Problem to work on: Your copy should repeat each record exactly and contain none of the pictures.

[Stored dataset items]
★ ★ ★ ★ ★

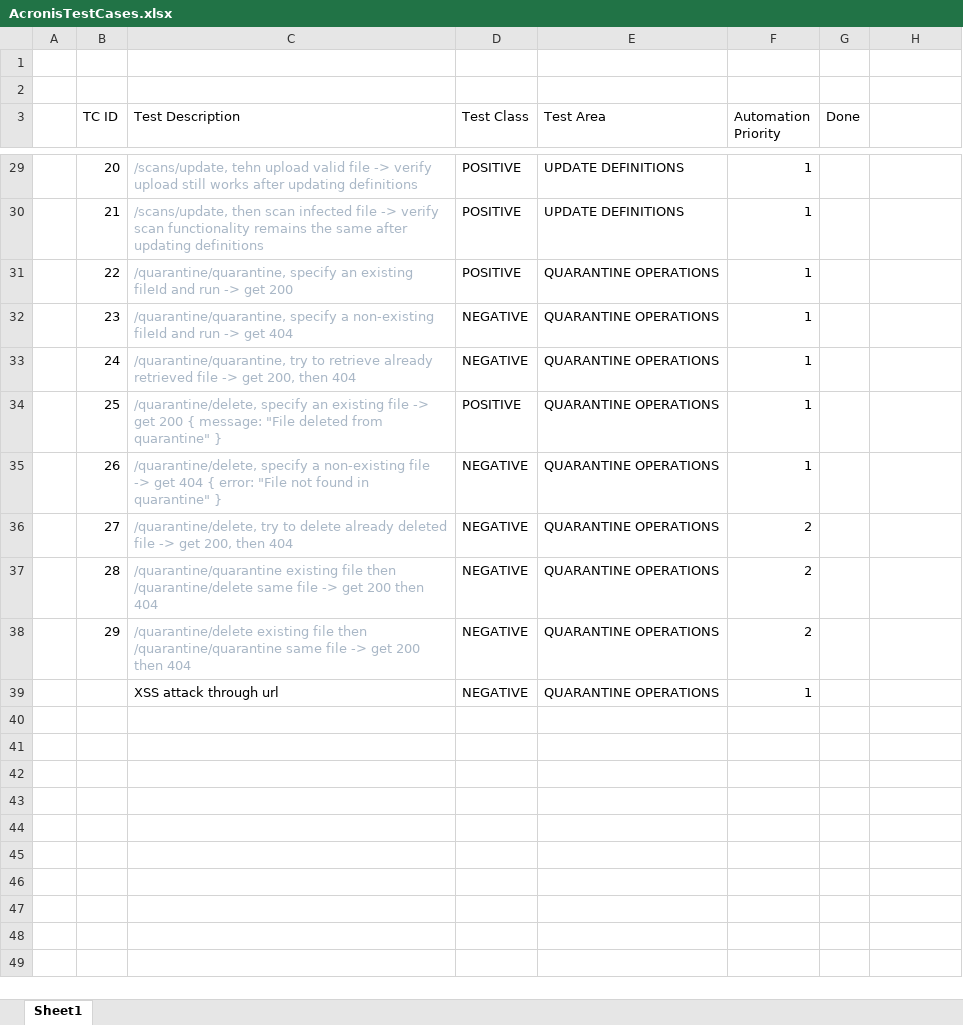
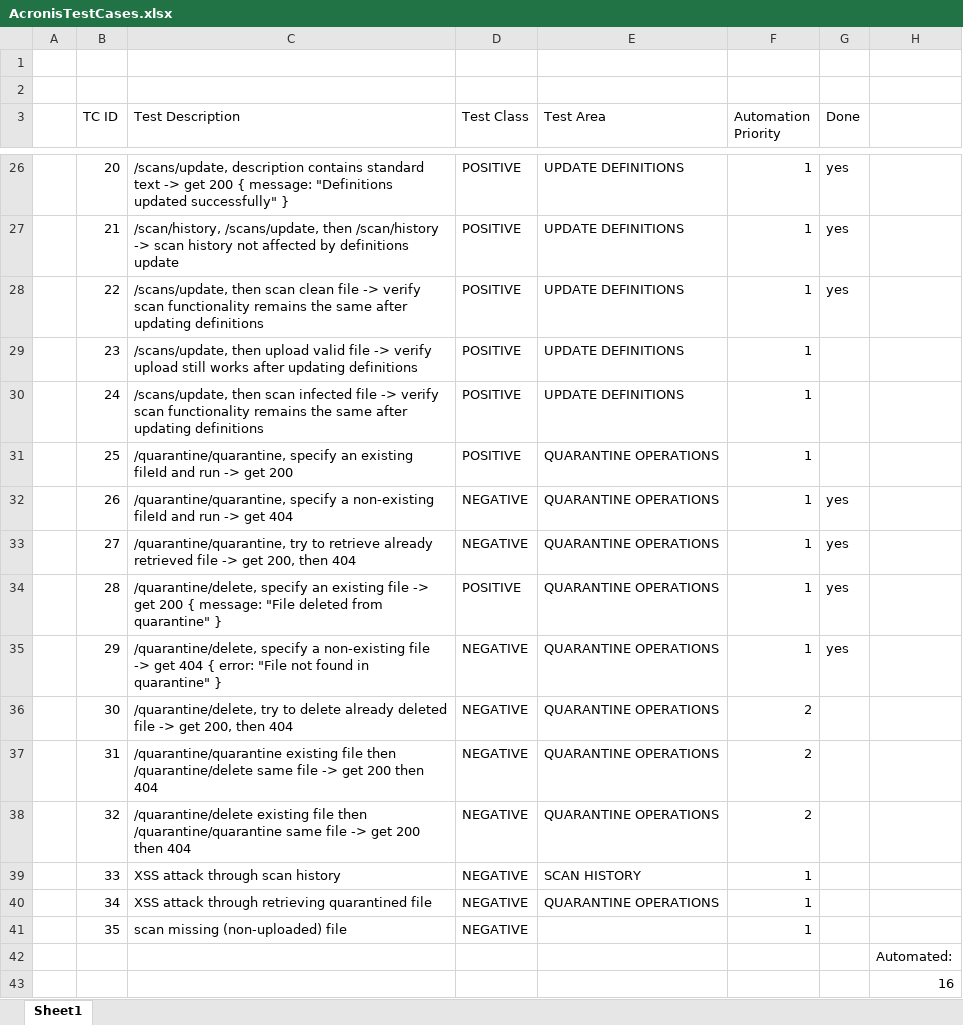
Before and after one commit to Rade-Knezevic/AcronisHomework, an Excel workbook: AcronisTestCases.xlsx, sheet Sheet1, drawn as a sheet; only a part is shown, gaps mark what is left out; values as stored, in another font and other column widths than the file's, no borders; addresses are those after the commit; the diff covers the shown part only; the diff names each change by its address in the sheet, - before the commit and + after, or states it on an @@ line.

Commit message:
added some tests

```diff
--- a/AcronisTestCases.xlsx (sheet Sheet1)
+++ b/AcronisTestCases.xlsx (sheet Sheet1)
-C26:C35 text colour: #A9B7C6
+C26:C35 text colour: black
-C26 (Test Description): /scans/update, tehn upload valid file -> verify upload still works after updating definitions
+C26 (Test Description): /scans/update, description contains standard text -> get 200 { message: "Definitions updated successfully" }
-G26:G28 (Done): (empty)
+G26:G28 (Done): yes
-C27 (Test Description): /scans/update, then scan infected file -> verify scan functionality remains the same after updating definitions
+C27 (Test Description): /scan/history, /scans/update, then /scan/history -> scan history not affected by definitions update
-C28 (Test Description): /quarantine/quarantine, specify an existing fileId and run -> get 200
+C28 (Test Description): /scans/update, then scan clean file -> verify scan functionality remains the same after updating definitions
-E28:E30 (Test Area): QUARANTINE OPERATIONS
+E28:E30 (Test Area): UPDATE DEFINITIONS
-C29 (Test Description): /quarantine/quarantine, specify a non-existing fileId and run -> get 404
+C29 (Test Description): /scans/update, then upload valid file -> verify upload still works after updating definitions
-D29:D30 (Test Class): NEGATIVE
+D29:D30 (Test Class): POSITIVE
-C30 (Test Description): /quarantine/quarantine, try to retrieve already retrieved file -> get 200, then 404
+C30 (Test Description): /scans/update, then scan infected file -> verify scan functionality remains the same after updating definitions
-C31 (Test Description): /quarantine/delete, specify an existing file -> get 200 { message: "File deleted from quarantine" }
+C31 (Test Description): /quarantine/quarantine, specify an existing fileId and run -> get 200
-C32 (Test Description): /quarantine/delete, specify a non-existing file -> get 404 { error: "File not found in quarantine" }
+C32 (Test Description): /quarantine/quarantine, specify a non-existing fileId and run -> get 404
-G32:G35 (Done): (empty)
+G32:G35 (Done): yes
-C33 (Test Description): /quarantine/delete, try to delete already deleted file ->…
+C33 (Test Description): /quarantine/quarantine, try to retrieve already retrieved file ->…
-F33:F35 (Automation Priority): 2
+F33:F35 (Automation Priority): 1
-C34 (Test Description): /quarantine/quarantine existing file then /quarantine/delete same file -> get 200 then 404
+C34 (Test Description): /quarantine/delete, specify an existing file -> get 200 { message: "File deleted from quarantine" }
-D34 (Test Class): NEGATIVE
+D34 (Test Class): POSITIVE
-C35 (Test Description): /quarantine/delete existing file then /quarantine/quarantine same file -> get 200 then 404
+C35 (Test Description): /quarantine/delete, specify a non-existing file -> get 404 { error: "File not found in quarantine" }
+row 36:  | 30 | /quarantine/delete, try to delete already deleted file -> get 200, then 404 | NEGATIVE | QUARANTINE OPERATIONS | 2
+row 37:  | 31 | /quarantine/quarantine existing file then /quarantine/delete same file -> get 200 then 404 | NEGATIVE | QUARANTINE OPERATIONS | 2
+row 38:  | 32 | /quarantine/delete existing file then /quarantine/quarantine same file -> get 200 then 404 | NEGATIVE | QUARANTINE OPERATIONS | 2
+row 39:  | 33 | XSS attack through scan history | NEGATIVE | SCAN HISTORY | 1
-B40 (TC ID): (empty)
+B40 (TC ID): 34
-C40 (Test Description): XSS attack through url
+C40 (Test Description): XSS attack through retrieving quarantined file
+row 41:  | 35 | scan missing (non-uploaded) file | NEGATIVE |  | 1
+row 42:  |  |  |  |  |  |  | Automated:
+row 43:  |  |  |  |  |  |  | 16
```
Also changed, not shown: 3 removed rows, 16 edited cells and cell formats elsewhere in this sheet, 8 other files.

★ ★ ★ ★ ★

Expected answer:
Before and after one commit to Rade-Knezevic/AcronisHomework, an Excel workbook: AcronisTestCases.xlsx, sheet Sheet1, drawn as a sheet; only a part is shown, gaps mark what is left out; values as stored, in another font and other column widths than the file's, no borders; addresses are those after the commit; the diff covers the shown part only; the diff names each change by its address in the sheet, - before the commit and + after, or states it on an @@ line.

Commit message:
added some tests

```diff
--- a/AcronisTestCases.xlsx (sheet Sheet1)
+++ b/AcronisTestCases.xlsx (sheet Sheet1)
-C26:C35 text colour: #A9B7C6
+C26:C35 text colour: black
-C26 (Test Description): /scans/update, tehn upload valid file -> verify upload still works after updating definitions
+C26 (Test Description): /scans/update, description contains standard text -> get 200 { message: "Definitions updated successfully" }
-G26:G28 (Done): (empty)
+G26:G28 (Done): yes
-C27 (Test Description): /scans/update, then scan infected file -> verify scan functionality remains the same after updating definitions
+C27 (Test Description): /scan/history, /scans/update, then /scan/history -> scan history not affected by definitions update
-C28 (Test Description): /quarantine/quarantine, specify an existing fileId and run -> get 200
+C28 (Test Description): /scans/update, then scan clean file -> verify scan functionality remains the same after updating definitions
-E28:E30 (Test Area): QUARANTINE OPERATIONS
+E28:E30 (Test Area): UPDATE DEFINITIONS
-C29 (Test Description): /quarantine/quarantine, specify a non-existing fileId and run -> get 404
+C29 (Test Description): /scans/update, then upload valid file -> verify upload still works after updating definitions
-D29:D30 (Test Class): NEGATIVE
+D29:D30 (Test Class): POSITIVE
-C30 (Test Description): /quarantine/quarantine, try to retrieve already retrieved file -> get 200, then 404
+C30 (Test Description): /scans/update, then scan infected file -> verify scan functionality remains the same after updating definitions
-C31 (Test Description): /quarantine/delete, specify an existing file -> get 200 { message: "File deleted from quarantine" }
+C31 (Test Description): /quarantine/quarantine, specify an existing fileId and run -> get 200
-C32 (Test Description): /quarantine/delete, specify a non-existing file -> get 404 { error: "File not found in quarantine" }
+C32 (Test Description): /quarantine/quarantine, specify a non-existing fileId and run -> get 404
-G32:G35 (Done): (empty)
+G32:G35 (Done): yes
-C33 (Test Description): /quarantine/delete, try to delete already deleted file ->…
+C33 (Test Description): /quarantine/quarantine, try to retrieve already retrieved file ->…
-F33:F35 (Automation Priority): 2
+F33:F35 (Automation Priority): 1
-C34 (Test Description): /quarantine/quarantine existing file then /quarantine/delete same file -> get 200 then 404
+C34 (Test Description): /quarantine/delete, specify an existing file -> get 200 { message: "File deleted from quarantine" }
-D34 (Test Class): NEGATIVE
+D34 (Test Class): POSITIVE
-C35 (Test Description): /quarantine/delete existing file then /quarantine/quarantine same file -> get 200 then 404
+C35 (Test Description): /quarantine/delete, specify a non-existing file -> get 404 { error: "File not found in quarantine" }
+row 36:  | 30 | /quarantine/delete, try to delete already deleted file -> get 200, then 404 | NEGATIVE | QUARANTINE OPERATIONS | 2
+row 37:  | 31 | /quarantine/quarantine existing file then /quarantine/delete same file -> get 200 then 404 | NEGATIVE | QUARANTINE OPERATIONS | 2
+row 38:  | 32 | /quarantine/delete existing file then /quarantine/quarantine same file -> get 200 then 404 | NEGATIVE | QUARANTINE OPERATIONS | 2
+row 39:  | 33 | XSS attack through scan history | NEGATIVE | SCAN HISTORY | 1
-B40 (TC ID): (empty)
+B40 (TC ID): 34
-C40 (Test Description): XSS attack through url
+C40 (Test Description): XSS attack through retrieving quarantined file
+row 41:  | 35 | scan missing (non-uploaded) file | NEGATIVE |  | 1
+row 42:  |  |  |  |  |  |  | Automated:
+row 43:  |  |  |  |  |  |  | 16
```
Also changed, not shown: 3 removed rows, 16 edited cells and cell formats elsewhere in this sheet, 8 other files.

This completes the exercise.